_What you are asked to do_
Scan the entries for the word "print". Every line that has it should be copied.

_Image comparison data_

══════════

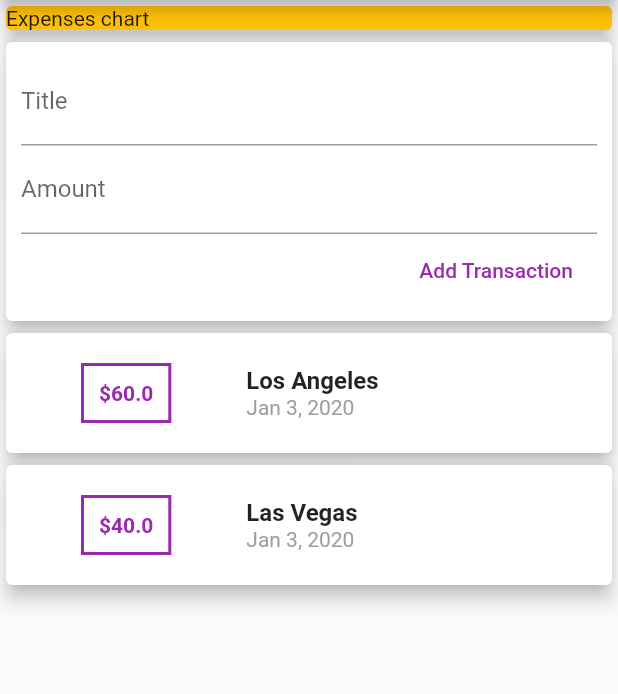
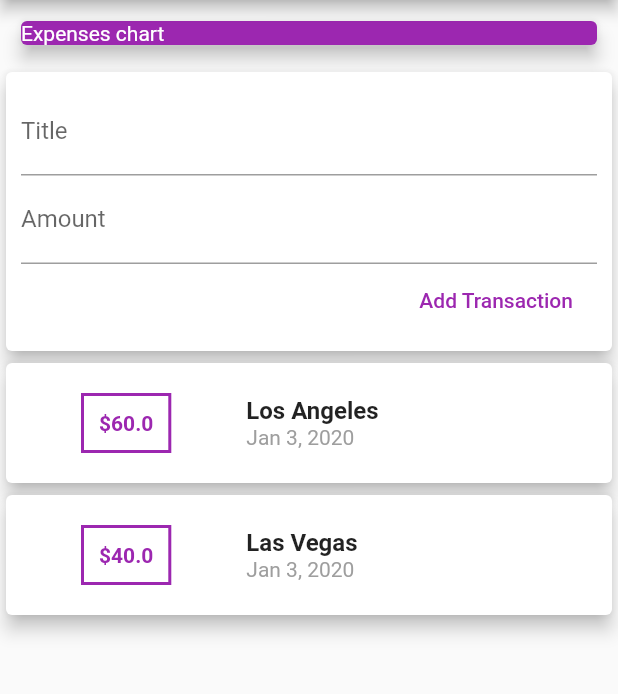
Before and after one commit to ShivamGoyal26/Personal-Expenses-App, a Flutter app: the screen it shows after launch, after a tap on "Add Transaction", on a phone screen of 412 x 824 dp, the part 84-778 px from its top. Run offline on Flutter 3.47's test engine with Material 2 defaults, Android fonts, the phone set to English and light mode, and no system bars.

Commit message:
6th commit

```diff
--- a/lib/main.dart
+++ b/lib/main.dart
@@ -1,6 +1,5 @@
 import 'package:flutter/material.dart';
-import 'widgets/transaction_lists.dart';
-import 'package:intl/intl.dart';
+import './widgets/user_transactions.dart';
 
 void main() => runApp(MyApp());
 
@@ -15,18 +14,11 @@ class MyApp extends StatelessWidget {
 
 class MyHomePage extends StatefulWidget {
   // FOR YOUR INFO WE CAN'T USE THE SETSTATE FUNCTION IN THE STATELESS WIDGET AND NEITHER WE CAN CHANGE THE VALUES OF THE VARIBLES NOR DISPLAY ANY CHANGES IN THE USER DISPLAY so here we have to shift for the stateful widget becasue we have to update the ui when user enter there expenses and the input title and amount will changes at every time when the user enter the value
-
   @override
   _MyHomePageState createState() => _MyHomePageState();
 }
 
 class _MyHomePageState extends State<MyHomePage> {
-  // String titleInput;
-  // String amountInput;
-
-  final titleInput = TextEditingController();
-  final amountInput = TextEditingController();
-
   @override
   Widget build(BuildContext context) {
     return Scaffold(
@@ -39,49 +31,19 @@ class _MyHomePageState extends State<MyHomePage> {
         children: <Widget>[
           Container(
             width: double.infinity,
+            padding: EdgeInsets.all(10),
             child: Card(
-              color: Colors.amber,
-              child: Text("Expenses chart"),
+              color: Colors.purple,
+              child: Text(
+                "Expenses chart",
+                style: TextStyle(
+                  color: Colors.white,
+                ),
+              ),
               elevation: 5,
             ),
           ),
-          Card(
-            elevation: 5,
-            child: Container(
-              padding: EdgeInsets.all(10),
-              child: Column(
-                crossAxisAlignment: CrossAxisAlignment.end,
-                children: <Widget>[
-                  TextField(
-                    decoration: InputDecoration(labelText: "Title"),
-                    controller: titleInput,
-                    // onChanged:                       //here this, this will fired or excute on every key stroke
-//                         (val) {
-                    //  titleInput = val;               // here we can write anything in the value of val and val always have the string which we have to pas as the arguments to the function here we have used the anonymous function
-//                     },
-                  ),
-                  TextField(
-                    decoration: InputDecoration(labelText: "Amount"),
-                    controller: amountInput,
-                    // onChanged: (val2) {
-                    //   amountInput = val2;
-                    // },
-                  ),
-                  FlatButton(
-                    child: Text("Add Transaction"),
-                    textColor: Colors.purple,
-                    onPressed: () {
-                      print(titleInput.text);
-                      print(amountInput.text);
-                      // print(titleInput);
-                      // print(amountInput);
-                    },
-                  ),
-                ],
-              ),
-            ),
-          ),
-          TransactionList(),
+          UserTransaction(),
         ],
       ),
     );
--- /dev/null
+++ b/lib/widgets/new_transactions.dart
@@ -0,0 +1,56 @@
+import 'package:flutter/material.dart';
+
+class NewTransaction extends StatelessWidget {
+  // String titleInput;
+  // String amountInput;
+
+  final titleInput = TextEditingController();
+  final amountInput = TextEditingController();
+
+  final Function addTx;
+
+  NewTransaction(this.addTx);
+  @override
+  Widget build(BuildContext context) {
+    return Card(
+      elevation: 5,
+      child: Container(
+        padding: EdgeInsets.all(10),
+        child: Column(
+          crossAxisAlignment: CrossAxisAlignment.end,
+          children: <Widget>[
+            TextField(
+              decoration: InputDecoration(labelText: "Title"),
+              controller: titleInput,
+              // onChanged:                       //here this, this will fired or excute on every key stroke
+              // (val) {
+              // titleInput = val;               // here we can write anything in the value of val and val always have the string which we have to pas as the arguments to the function here we have used the anonymous function
+              // },
+            ),
+            TextField(
+              decoration: InputDecoration(labelText: "Amount"),
+              controller: amountInput,
+              // onChanged: (val2) {
+              //   amountInput = val2;
+              // },
+            ),
+            FlatButton(
+              child: Text("Add Transaction"),
+              textColor: Colors.purple,
+              onPressed: () {
+                addTx(
+                  titleInput.text,
+                  double.parse(amountInput.text), // here this will convert the amount in to the double
+                );
+                // print(titleInput.text);
+                // print(amountInput.text);
+                // print(titleInput);
+                // print(amountInput);
+              },
+            ),
+          ],
+        ),
+      ),
+    );
+  }
+}
--- a/lib/widgets/transaction_lists.dart
+++ b/lib/widgets/transaction_lists.dart
@@ -1,31 +1,22 @@
 import 'package:flutter/material.dart';
 import '../models/transaction.dart';
 import 'package:intl/intl.dart';
+import '../widgets/user_transactions.dart';
 
 class TransactionList extends StatefulWidget {
+  final List<Transaction> transactions;
+
+  TransactionList(this.transactions);
+
   @override
   _TransactionListState createState() => _TransactionListState();
 }
 
 class _TransactionListState extends State<TransactionList> {
-  final List<Transaction> _userTransactions = [
-    Transaction(
-      id: 't1',
-      title: 'Los Angeles',
-      amount: 60,
-      date: DateTime.now(),
-    ),
-    Transaction(
-      id: 't2',
-      title: 'Las Vegas',
-      amount: 40,
-      date: DateTime.now(),
-    )
-  ];
   @override
   Widget build(BuildContext context) {
     return  Column(
-              children: _userTransactions.map((tx) {
+              children: widget.transactions.map((tx) {
             return Card(
                 elevation: 5,
                 child: Row(
--- /dev/null
+++ b/lib/widgets/user_transactions.dart
@@ -0,0 +1,49 @@
+import 'package:flutter/material.dart';
+import './transaction_lists.dart';
+import './new_transactions.dart';
+import '../models/transaction.dart';
+
+class UserTransaction extends StatefulWidget {
+  @override
+  _UserTransactionState createState() => _UserTransactionState();
+}
+
+class _UserTransactionState extends State<UserTransaction> {
+  final List<Transaction> _userTransactions = [
+    Transaction(
+      id: 't1',
+      title: 'Los Angeles',
+      amount: 60,
+      date: DateTime.now(),
+    ),
+    Transaction(
+      id: 't2',
+      title: 'Las Vegas',
+      amount: 40,
+      date: DateTime.now(),
+    )
+  ];
+
+  void _addNewTransaction(String txtitle, double txamount) {
+    final newTx = Transaction(
+      title: txtitle,
+      amount: txamount,
+      date: DateTime.now(),
+      id: DateTime.now().toString(),
+    );
+    setState(() {
+      _userTransactions.add(
+          newTx); // here we can not write like this  _userTransactions= newTx; because at the upper we declare it the final but with the help of add function we can add the value without changes the address because basically final keyword lock the adress and const lock the values
+     });
+  }
+
+  @override
+  Widget build(BuildContext context) {
+    return Column(
+      children: <Widget>[
+        NewTransaction(_addNewTransaction),
+        TransactionList(_userTransactions),
+      ],
+    );
+  }
+}
```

══════════

_Output of the exercise_
-                      print(titleInput.text);
-                      print(amountInput.text);
-                      // print(titleInput);
-                      // print(amountInput);
+                // print(titleInput.text);
+                // print(amountInput.text);
+                // print(titleInput);
+                // print(amountInput);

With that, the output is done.